In this novel, Grace, an impressionable, recently-educated girl, “who has been around cultivated folks” arrives home to a small village of Little Hintock after a long absence and to the delight of her father Mr Melbury, a timber merchant. She soon rekindles her friendship with her childhood sweet-heart Giles Winterborne, an apple and cider farmer. However, as soon as she does so, she also notices a much more promising suitor who starts to intrigue her more than anyone else in this world: an educated, ambitious and “irresistible” doctor Edred Fitzpiers. Thomas Hardy’s narrative is like an exquisite painting created in a style of Old Masters, where money, ambition, sophistication, self-interest and the excess of knowledge clash violently with rural simplicity, kindness, loyalty and naïve mentality. The beauty/mastery of the prose is matched by the gripping plot full of vivid characters and psychological nuances. Emphasising the unbridgeable gap between the social classes and drawing attention to the iron confines of a marriage, while evoking the atmosphere of the old rural England, Hardy created with The Woodlanders the work that is on a par with some of his greatest literary creations – Tessof the d’Urbervilles  and Far from the Madding Crowd .

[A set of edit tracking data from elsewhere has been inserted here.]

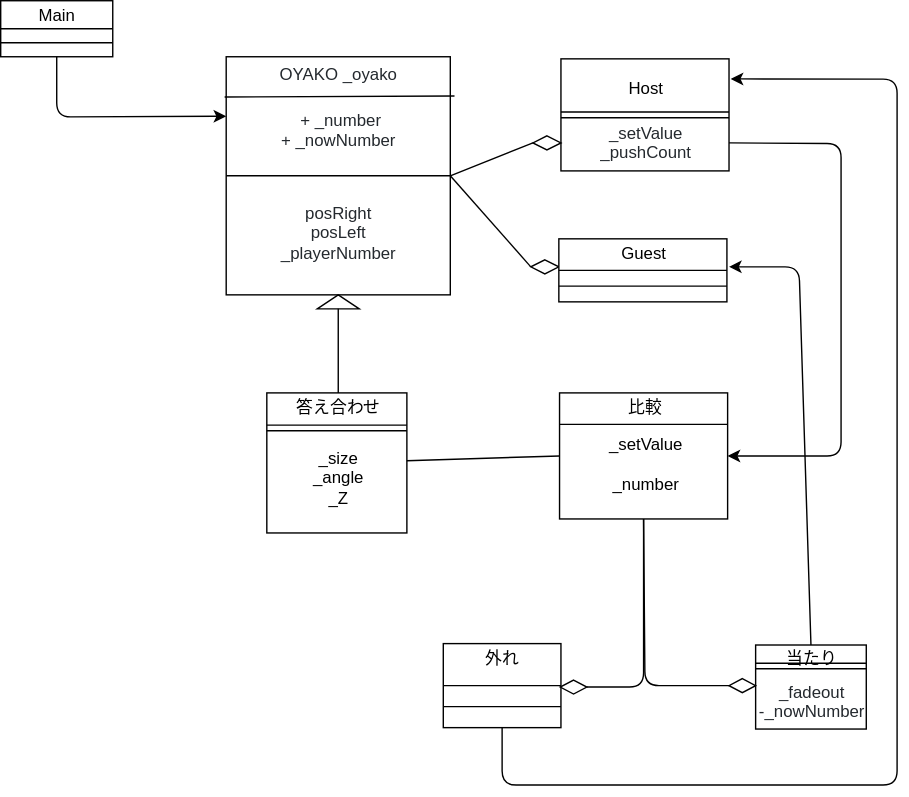
Above: メインクラス図.drawio のコピー.svg in netWork2019WinterMan/netWork2019WinterMan (draw.io), before the change. Source tidied: cells renumbered, new cells last; positions are measured from the earlier drawing's top-left corner, leaving out a move shared by most shapes.
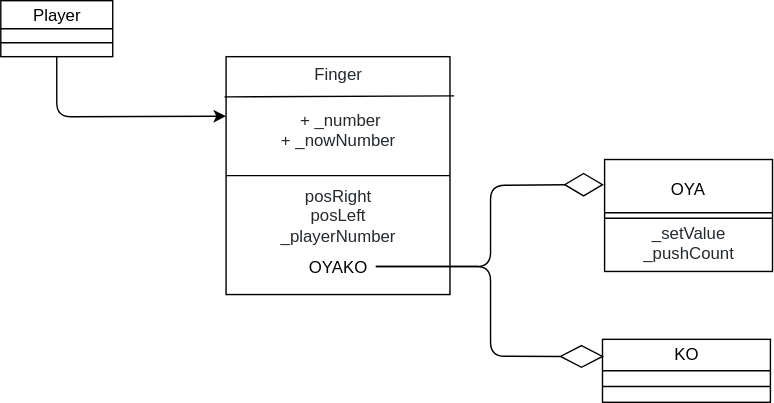
The same diagram one commit later.

Commit message:
Update メインクラス図.drawio のコピー.svg

Change to the diagram source:
```diff
@@ -5,7 +5,7 @@
     <mxCell id="2" style="rounded=0;whiteSpace=wrap;html=1;" parent="1" vertex="1">
       <mxGeometry x="161" y="40" width="160" height="170" as="geometry" />
     </mxCell>
-    <mxCell id="3" value="&lt;span style=&quot;color: rgb(36 , 41 , 46) ; font-family: , &amp;#34;consolas&amp;#34; , &amp;#34;liberation mono&amp;#34; , &amp;#34;menlo&amp;#34; , monospace ; white-space: pre ; background-color: rgb(255 , 255 , 255)&quot;&gt;OYAKO _oyako&lt;/span&gt;" style="text;html=1;strokeColor=none;fillColor=none;align=center;verticalAlign=middle;whiteSpace=wrap;rounded=0;" parent="1" vertex="1">
+    <mxCell id="3" value="&lt;span style=&quot;color: rgb(36 , 41 , 46) ; font-family: , &amp;#34;consolas&amp;#34; , &amp;#34;liberation mono&amp;#34; , &amp;#34;menlo&amp;#34; , monospace ; white-space: pre ; background-color: rgb(255 , 255 , 255)&quot;&gt;Finger&lt;/span&gt;" style="text;html=1;strokeColor=none;fillColor=none;align=center;verticalAlign=middle;whiteSpace=wrap;rounded=0;" parent="1" vertex="1">
       <mxGeometry x="176" y="41.5" width="130" height="20" as="geometry" />
     </mxCell>
     <mxCell id="4" style="endArrow=none;html=1;exitX=-0.007;exitY=0.169;exitDx=0;exitDy=0;exitPerimeter=0;" parent="1" edge="1" source="2">
@@ -14,37 +14,25 @@
       </mxGeometry>
     </mxCell>
     <mxCell id="5" value="&lt;span style=&quot;color: rgb(36 , 41 , 46) ; font-family: , &amp;#34;consolas&amp;#34; , &amp;#34;liberation mono&amp;#34; , &amp;#34;menlo&amp;#34; , monospace ; white-space: pre ; background-color: rgb(255 , 255 , 255)&quot;&gt;posRight&lt;br&gt;posLeft&lt;br&gt;&lt;/span&gt;&lt;span style=&quot;color: rgb(36 , 41 , 46) ; font-family: , &amp;#34;consolas&amp;#34; , &amp;#34;liberation mono&amp;#34; , &amp;#34;menlo&amp;#34; , monospace ; white-space: pre ; background-color: rgb(255 , 255 , 255)&quot;&gt;_playerNumber&lt;br&gt;&lt;/span&gt;" style="text;html=1;strokeColor=none;fillColor=none;align=center;verticalAlign=middle;whiteSpace=wrap;rounded=0;" parent="1" vertex="1">
-      <mxGeometry x="176" y="125" width="130" height="80" as="geometry" />
+      <mxGeometry x="176" y="130" width="130" height="46.5" as="geometry" />
     </mxCell>
     <mxCell id="6" style="endArrow=none;html=1;entryX=1;entryY=0.5;entryDx=0;entryDy=0;exitX=0;exitY=0.5;exitDx=0;exitDy=0;" parent="1" edge="1" source="2" target="2">
       <mxGeometry relative="1" as="geometry" />
     </mxCell>
     <mxCell id="7" style="rounded=0;whiteSpace=wrap;html=1;" parent="1" vertex="1">
-      <mxGeometry x="400" y="41.5" width="120" height="80" as="geometry" />
+      <mxGeometry x="431.5" y="113.5" width="120" height="80" as="geometry" />
     </mxCell>
-    <mxCell id="8" value="Host" style="text;html=1;strokeColor=none;fillColor=none;align=center;verticalAlign=middle;whiteSpace=wrap;rounded=0;" parent="1" vertex="1">
-      <mxGeometry x="440" y="51.5" width="40" height="20" as="geometry" />
+    <mxCell id="8" value="OYA" style="text;html=1;strokeColor=none;fillColor=none;align=center;verticalAlign=middle;whiteSpace=wrap;rounded=0;" parent="1" vertex="1">
+      <mxGeometry x="471.5" y="123.5" width="40" height="20" as="geometry" />
     </mxCell>
     <mxCell id="9" value="&lt;span style=&quot;color: rgb(36 , 41 , 46) ; font-family: , &amp;#34;consolas&amp;#34; , &amp;#34;liberation mono&amp;#34; , &amp;#34;menlo&amp;#34; , monospace ; white-space: pre ; background-color: rgb(255 , 255 , 255)&quot;&gt;_setValue&lt;br&gt;&lt;/span&gt;&lt;span style=&quot;color: rgb(36 , 41 , 46) ; font-family: , &amp;#34;consolas&amp;#34; , &amp;#34;liberation mono&amp;#34; , &amp;#34;menlo&amp;#34; , monospace ; white-space: pre ; background-color: rgb(255 , 255 , 255)&quot;&gt;_pushCount&lt;br&gt;&lt;/span&gt;" style="text;html=1;strokeColor=none;fillColor=none;align=center;verticalAlign=middle;whiteSpace=wrap;rounded=0;" parent="1" vertex="1">
-      <mxGeometry x="410" y="77" width="100" height="49" as="geometry" />
+      <mxGeometry x="441.5" y="149" width="100" height="49" as="geometry" />
     </mxCell>
-    <mxCell id="10" style="rhombus;whiteSpace=wrap;html=1;" parent="1" vertex="1">
-      <mxGeometry x="380" y="96.5" width="20" height="10" as="geometry" />
-    </mxCell>
-    <mxCell id="11" style="endArrow=none;html=1;entryX=0;entryY=0.5;entryDx=0;entryDy=0;exitX=1;exitY=0.5;exitDx=0;exitDy=0;" parent="1" edge="1" source="2" target="10">
-      <mxGeometry relative="1" as="geometry" />
-    </mxCell>
-    <mxCell id="12" style="rhombus;whiteSpace=wrap;html=1;" parent="1" vertex="1">
-      <mxGeometry x="378.5" y="185" width="20" height="10" as="geometry" />
-    </mxCell>
-    <mxCell id="13" style="endArrow=none;html=1;entryX=0;entryY=0.5;entryDx=0;entryDy=0;exitX=1;exitY=0.5;exitDx=0;exitDy=0;" parent="1" edge="1" source="2" target="12">
-      <mxGeometry relative="1" as="geometry" />
-    </mxCell>
     <mxCell id="14" style="rounded=0;whiteSpace=wrap;html=1;" parent="1" vertex="1">
-      <mxGeometry x="398.5" y="170" width="120" height="45" as="geometry" />
+      <mxGeometry x="430" y="242" width="120" height="45" as="geometry" />
     </mxCell>
-    <mxCell id="15" value="Guest" style="text;html=1;strokeColor=none;fillColor=none;align=center;verticalAlign=middle;whiteSpace=wrap;rounded=0;" parent="1" vertex="1">
-      <mxGeometry x="418.5" y="170" width="80" height="20" as="geometry" />
+    <mxCell id="15" value="KO" style="text;html=1;strokeColor=none;fillColor=none;align=center;verticalAlign=middle;whiteSpace=wrap;rounded=0;" parent="1" vertex="1">
+      <mxGeometry x="450" y="242" width="80" height="20" as="geometry" />
     </mxCell>
     <mxCell id="16" value="&lt;span style=&quot;color: rgb(36 , 41 , 46) ; white-space: pre ; background-color: rgb(255 , 255 , 255)&quot;&gt; + _number&lt;/span&gt;&lt;span style=&quot;color: rgb(36 , 41 , 46) ; white-space: pre ; background-color: rgb(255 , 255 , 255)&quot;&gt;&lt;br&gt;+ _nowNumber&lt;/span&gt;" style="text;html=1;strokeColor=none;fillColor=none;align=center;verticalAlign=middle;whiteSpace=wrap;rounded=0;" parent="1" vertex="1">
       <mxGeometry x="191" y="71.5" width="100" height="42" as="geometry" />
@@ -55,7 +43,7 @@
     <mxCell id="18" style="rounded=0;whiteSpace=wrap;html=1;" parent="1" vertex="1">
       <mxGeometry width="80" height="40" as="geometry" />
     </mxCell>
-    <mxCell id="19" value="Main" style="text;html=1;strokeColor=none;fillColor=none;align=center;verticalAlign=middle;whiteSpace=wrap;rounded=0;" parent="1" vertex="1">
+    <mxCell id="19" value="Player" style="text;html=1;strokeColor=none;fillColor=none;align=center;verticalAlign=middle;whiteSpace=wrap;rounded=0;" parent="1" vertex="1">
       <mxGeometry x="20" width="40" height="20" as="geometry" />
     </mxCell>
     <mxCell id="20" style="endArrow=none;html=1;entryX=1;entryY=0.75;entryDx=0;entryDy=0;exitX=0;exitY=0.75;exitDx=0;exitDy=0;" parent="1" edge="1" source="18" target="18">
@@ -77,112 +65,33 @@
     <mxCell id="24" style="endArrow=none;html=1;entryX=1;entryY=0.5;entryDx=0;entryDy=0;exitX=0;exitY=0.5;exitDx=0;exitDy=0;" parent="1" edge="1" source="14" target="14">
       <mxGeometry relative="1" as="geometry" />
     </mxCell>
-    <mxCell id="25" style="rounded=0;whiteSpace=wrap;html=1;" parent="1" vertex="1">
-      <mxGeometry x="190" y="280" width="100" height="100" as="geometry" />
-    </mxCell>
-    <mxCell id="26" value="_size&lt;br&gt;_angle&lt;br&gt;_Z" style="text;html=1;strokeColor=none;fillColor=none;align=center;verticalAlign=middle;whiteSpace=wrap;rounded=0;" parent="1" vertex="1">
-      <mxGeometry x="208.5" y="310" width="65" height="60" as="geometry" />
-    </mxCell>
-    <mxCell id="27" value="答え合わせ" style="text;html=1;strokeColor=none;fillColor=none;align=center;verticalAlign=middle;whiteSpace=wrap;rounded=0;" parent="1" vertex="1">
-      <mxGeometry x="198" y="280" width="86" height="20" as="geometry" />
-    </mxCell>
-    <mxCell id="28" style="shape=link;html=1;entryX=1;entryY=0.25;entryDx=0;entryDy=0;exitX=0;exitY=0.25;exitDx=0;exitDy=0;" parent="1" edge="1" source="25" target="25">
-      <mxGeometry relative="1" as="geometry" />
-    </mxCell>
-    <mxCell id="29" style="triangle;whiteSpace=wrap;html=1;rotation=-90;" parent="1" vertex="1">
-      <mxGeometry x="236" y="200" width="10" height="30" as="geometry" />
-    </mxCell>
-    <mxCell id="30" style="endArrow=none;html=1;entryX=0;entryY=0.5;entryDx=0;entryDy=0;exitX=0.5;exitY=0;exitDx=0;exitDy=0;" parent="1" edge="1" source="27" target="29">
-      <mxGeometry relative="1" as="geometry" />
-    </mxCell>
-    <mxCell id="31" style="rounded=0;whiteSpace=wrap;html=1;" parent="1" vertex="1">
-      <mxGeometry x="539" y="460" width="79" height="60" as="geometry" />
-    </mxCell>
-    <mxCell id="32" value="当たり" style="text;html=1;strokeColor=none;fillColor=none;align=center;verticalAlign=middle;whiteSpace=wrap;rounded=0;" parent="1" vertex="1">
-      <mxGeometry x="558.5" y="459" width="40" height="20" as="geometry" />
-    </mxCell>
-    <mxCell id="33" style="shape=link;html=1;entryX=1;entryY=0.25;entryDx=0;entryDy=0;exitX=0;exitY=0.25;exitDx=0;exitDy=0;" parent="1" edge="1" source="31" target="31">
-      <mxGeometry relative="1" as="geometry" />
-    </mxCell>
-    <mxCell id="34" value="&lt;span style=&quot;color: rgb(36 , 41 , 46) ; font-family: , &amp;#34;consolas&amp;#34; , &amp;#34;liberation mono&amp;#34; , &amp;#34;menlo&amp;#34; , monospace ; white-space: pre ; background-color: rgb(255 , 255 , 255)&quot;&gt;_fadeout&lt;br/&gt;-_nowNumber&lt;br/&gt;&lt;/span&gt;" style="text;html=1;strokeColor=none;fillColor=none;align=center;verticalAlign=middle;whiteSpace=wrap;rounded=0;" parent="1" vertex="1">
-      <mxGeometry x="539" y="480" width="79" height="40" as="geometry" />
-    </mxCell>
-    <mxCell id="35" style="rhombus;whiteSpace=wrap;html=1;" parent="1" vertex="1">
-      <mxGeometry x="520" y="484" width="19" height="10" as="geometry" />
-    </mxCell>
-    <mxCell id="36" style="endArrow=none;html=1;exitX=0.5;exitY=1;exitDx=0;exitDy=0;entryX=0;entryY=0.5;entryDx=0;entryDy=0;" parent="1" edge="1" source="42" target="35">
-      <mxGeometry relative="1" as="geometry">
-        <Array as="points">
-          <mxPoint x="460" y="489" />
-        </Array>
-      </mxGeometry>
-    </mxCell>
-    <mxCell id="37" style="rounded=0;whiteSpace=wrap;html=1;" parent="1" vertex="1">
-      <mxGeometry x="316" y="459" width="84" height="60" as="geometry" />
-    </mxCell>
-    <mxCell id="38" value="外れ" style="text;html=1;strokeColor=none;fillColor=none;align=center;verticalAlign=middle;whiteSpace=wrap;rounded=0;" parent="1" vertex="1">
-      <mxGeometry x="337.5" y="459" width="40" height="20" as="geometry" />
-    </mxCell>
-    <mxCell id="39" style="endArrow=none;html=1;exitX=1;exitY=0.5;exitDx=0;exitDy=0;" parent="1" edge="1" source="48">
-      <mxGeometry relative="1" as="geometry">
-        <mxPoint x="459" y="370" as="targetPoint" />
-        <Array as="points">
-          <mxPoint x="459" y="490" />
-        </Array>
-      </mxGeometry>
-    </mxCell>
-    <mxCell id="40" style="endArrow=none;html=1;entryX=1;entryY=0.75;entryDx=0;entryDy=0;exitX=0;exitY=0.75;exitDx=0;exitDy=0;" parent="1" edge="1" source="37" target="37">
-      <mxGeometry relative="1" as="geometry">
-        <Array as="points">
-          <mxPoint x="358" y="504" />
-        </Array>
-      </mxGeometry>
-    </mxCell>
-    <mxCell id="41" style="endArrow=none;html=1;entryX=1;entryY=0.5;entryDx=0;entryDy=0;exitX=0;exitY=0.5;exitDx=0;exitDy=0;" parent="1" edge="1" source="37" target="37">
-      <mxGeometry relative="1" as="geometry" />
-    </mxCell>
-    <mxCell id="42" style="rounded=0;whiteSpace=wrap;html=1;" parent="1" vertex="1">
-      <mxGeometry x="399" y="280" width="120" height="90" as="geometry" />
-    </mxCell>
-    <mxCell id="43" style="endArrow=none;html=1;entryX=1;entryY=0.25;entryDx=0;entryDy=0;exitX=0;exitY=0.25;exitDx=0;exitDy=0;" parent="1" edge="1" source="42" target="42">
-      <mxGeometry relative="1" as="geometry" />
-    </mxCell>
-    <mxCell id="44" value="_setValue&lt;br&gt;&lt;br&gt;_number" style="text;html=1;strokeColor=none;fillColor=none;align=center;verticalAlign=middle;whiteSpace=wrap;rounded=0;" parent="1" vertex="1">
-      <mxGeometry x="420" y="305" width="80" height="50" as="geometry" />
-    </mxCell>
-    <mxCell id="45" style="endArrow=classic;html=1;entryX=1;entryY=0.5;entryDx=0;entryDy=0;exitX=1;exitY=0.75;exitDx=0;exitDy=0;" parent="1" edge="1" source="7" target="42">
-      <mxGeometry relative="1" as="geometry">
-        <Array as="points">
-          <mxPoint x="600" y="102" />
-          <mxPoint x="600" y="325" />
-        </Array>
-      </mxGeometry>
-    </mxCell>
-    <mxCell id="46" style="endArrow=none;html=1;entryX=0;entryY=0.5;entryDx=0;entryDy=0;" parent="1" edge="1" source="25" target="42">
-      <mxGeometry relative="1" as="geometry" />
-    </mxCell>
-    <mxCell id="47" value="比較" style="text;html=1;strokeColor=none;fillColor=none;align=center;verticalAlign=middle;whiteSpace=wrap;rounded=0;" parent="1" vertex="1">
-      <mxGeometry x="440" y="280" width="40" height="20" as="geometry" />
-    </mxCell>
-    <mxCell id="48" style="rhombus;whiteSpace=wrap;html=1;" parent="1" vertex="1">
-      <mxGeometry x="399.5" y="485" width="19" height="10" as="geometry" />
-    </mxCell>
-    <mxCell id="49" style="endArrow=classic;html=1;entryX=1.01;entryY=0.179;entryDx=0;entryDy=0;entryPerimeter=0;exitX=0.5;exitY=1;exitDx=0;exitDy=0;" parent="1" edge="1" source="37" target="7">
-      <mxGeometry relative="1" as="geometry">
-        <Array as="points">
-          <mxPoint x="358" y="560" />
-          <mxPoint x="640" y="560" />
-          <mxPoint x="640" y="56" />
-        </Array>
-      </mxGeometry>
-    </mxCell>
-    <mxCell id="50" style="endArrow=classic;html=1;exitX=0.5;exitY=0;exitDx=0;exitDy=0;" parent="1" edge="1" source="31">
-      <mxGeometry relative="1" as="geometry">
-        <mxPoint x="520" y="190" as="targetPoint" />
-        <Array as="points">
-          <mxPoint x="570" y="190" />
-        </Array>
-      </mxGeometry>
-    </mxCell>
+    <mxCell id="51" value="OYAKO" style="text;html=1;strokeColor=none;fillColor=none;align=center;verticalAlign=middle;whiteSpace=wrap;rounded=0;" parent="1" vertex="1">
+      <mxGeometry x="214" y="180" width="54" height="20" as="geometry" />
+    </mxCell>
+    <mxCell id="52" style="edgeStyle=orthogonalEdgeStyle;rounded=0;orthogonalLoop=1;jettySize=auto;html=1;exitX=0.5;exitY=1;exitDx=0;exitDy=0;" parent="1" edge="1" source="51" target="51">
+      <mxGeometry relative="1" as="geometry" />
+    </mxCell>
+    <mxCell id="53" style="rhombus;whiteSpace=wrap;html=1;rounded=0;fillColor=none;gradientColor=none;" parent="1" vertex="1">
+      <mxGeometry x="403" y="123.5" width="27" height="16" as="geometry" />
+    </mxCell>
+    <mxCell id="54" style="rhombus;whiteSpace=wrap;html=1;rounded=0;fillColor=none;gradientColor=none;" parent="1" vertex="1">
+      <mxGeometry x="400" y="246.5" width="30" height="15.5" as="geometry" />
+    </mxCell>
+    <mxCell id="55" style="endArrow=none;html=1;entryX=0;entryY=0.5;entryDx=0;entryDy=0;exitX=1;exitY=0.5;exitDx=0;exitDy=0;" parent="1" edge="1" source="51" target="53">
+      <mxGeometry relative="1" as="geometry">
+        <Array as="points">
+          <mxPoint x="350" y="190" />
+          <mxPoint x="350" y="132" />
+        </Array>
+      </mxGeometry>
+    </mxCell>
+    <mxCell id="56" style="endArrow=none;html=1;entryX=0;entryY=0.5;entryDx=0;entryDy=0;exitX=1;exitY=0.5;exitDx=0;exitDy=0;" parent="1" edge="1" source="51" target="54">
+      <mxGeometry relative="1" as="geometry">
+        <Array as="points">
+          <mxPoint x="350" y="190" />
+          <mxPoint x="350" y="254" />
+        </Array>
+      </mxGeometry>
+    </mxCell>
   </root>
 </mxGraphModel>
```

Joe Hisaishi (6 December 1950) is Japanese composer, probably best known for his music collaborations with director Hayao Miyazakion various Studio Ghibli films. Yesterday he turned 70 years old and I think it is a perfect time to share a couple of his best-known compositions for animations: Merry-Go-Round of Life from Howl’s Moving Castle(2004) and The Name of Life from Spirited Away (2001).